Background: Ethical and professional guidelines recommend disclosure of medical errors to patients. The objective of this study was to review the empirical literature on disclosure of medical errors with respect to (1) the decision to disclose, (2) the process of informing the patient and family, and (3) the consequences of disclosure or nondisclosure.
Methods: We searched 4 electronic databases (MEDLINE, CINAHL, PsycINFO, and Social Sciences Citations Index) and the reference lists of relevant articles for English-language studies on disclosure of medical errors. From more than 800 titles reviewed, we identified 17 articles reporting original empirical data on disclosure of medical errors to patients and families. We examined methods and results of the articles and extracted study designs, data collection procedures, populations sampled, response rates, and definitions of error.
Results: Available research findings suggest that patients and the public support disclosure. Physicians also indicate support for disclosure, but often do not disclose. We found insufficient empirical evidence to support conclusions about the disclosure process or its consequences.

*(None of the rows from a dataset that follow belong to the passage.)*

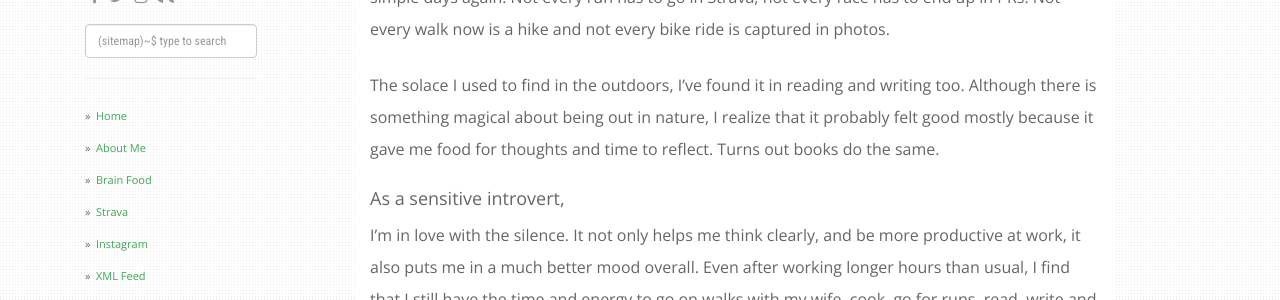
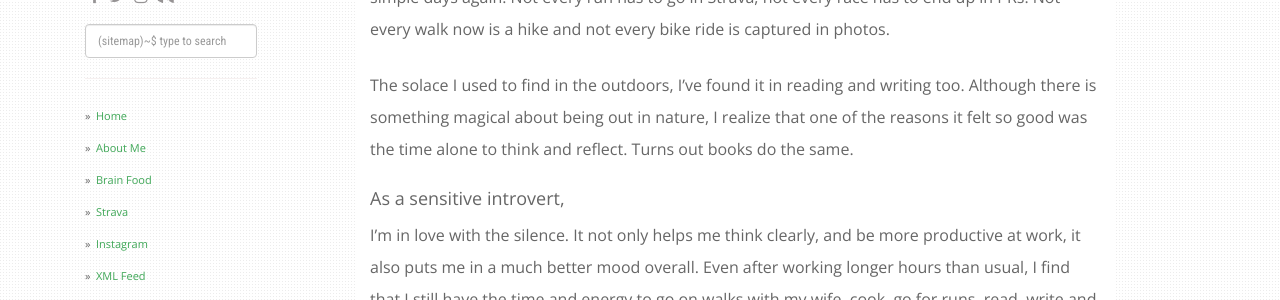
Before and after one commit to outofdesk/outofdesk.github.io, a Jekyll site: the page built from _posts/2020-05-14-pandemic.md, in a window 1280 px wide and 900 px high, scrolled down 3256 px. Shown: the part 186-486 px from the top of the window. Built offline with Jekyll 4.4.1, drawn with Linux system fonts in a browser that asks for light colours; nearby versions of some CDN libraries; some web fonts are replaced.

Commit message:
updates pandemic

```diff
--- a/_posts/2020-05-14-pandemic.md
+++ b/_posts/2020-05-14-pandemic.md
@@ -67,7 +67,7 @@ I was really worried about not being able to travel. I had a few races that I ha
 
 I started running a couple of yers ago for the fun of it, and maybe a little to lose weight, but over time, I was getting obsessed about quantifying all the runs and workouts. I’m now back to those simple days again. Not every run has to go in Strava, not every race has to end up in PRs. Not every walk now is a hike and not every bike ride is captured in photos.
 
-The solace I used to find in the outdoors, I’ve found it in reading and writing too. Although there is something magical about being out in nature, I realize that it probably felt good mostly because it gave me food for thoughts and time to reflect. Turns out books do the same.
+The solace I used to find in the outdoors, I’ve found it in reading and writing too. Although there is something magical about being out in nature, I realize that one of the reasons it felt so good was the time alone to think and reflect. Turns out books do the same.
 
 #### As a sensitive introvert,
 I’m in love with the silence. It not only helps me think clearly, and be more productive at work, it also puts me in a much better mood overall. Even after working longer hours than usual, I find that I still have the time and energy to go on walks with my wife, cook, go for runs, read, write and talk to friends and family over the phone.
```
Also changed, not shown: 3 other files.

Conclusions: Empirical research on disclosure of medical errors to patients and families has been limited, and studies have focused primarily on the decision stage of disclosure. Fewer have considered the disclosure process, the consequences of disclosure, or the relationship between the two. Additional research is needed to understand how disclosure decisions are made, to provide guidance to physicians on the process, and to help all involved anticipate the consequences of disclosure.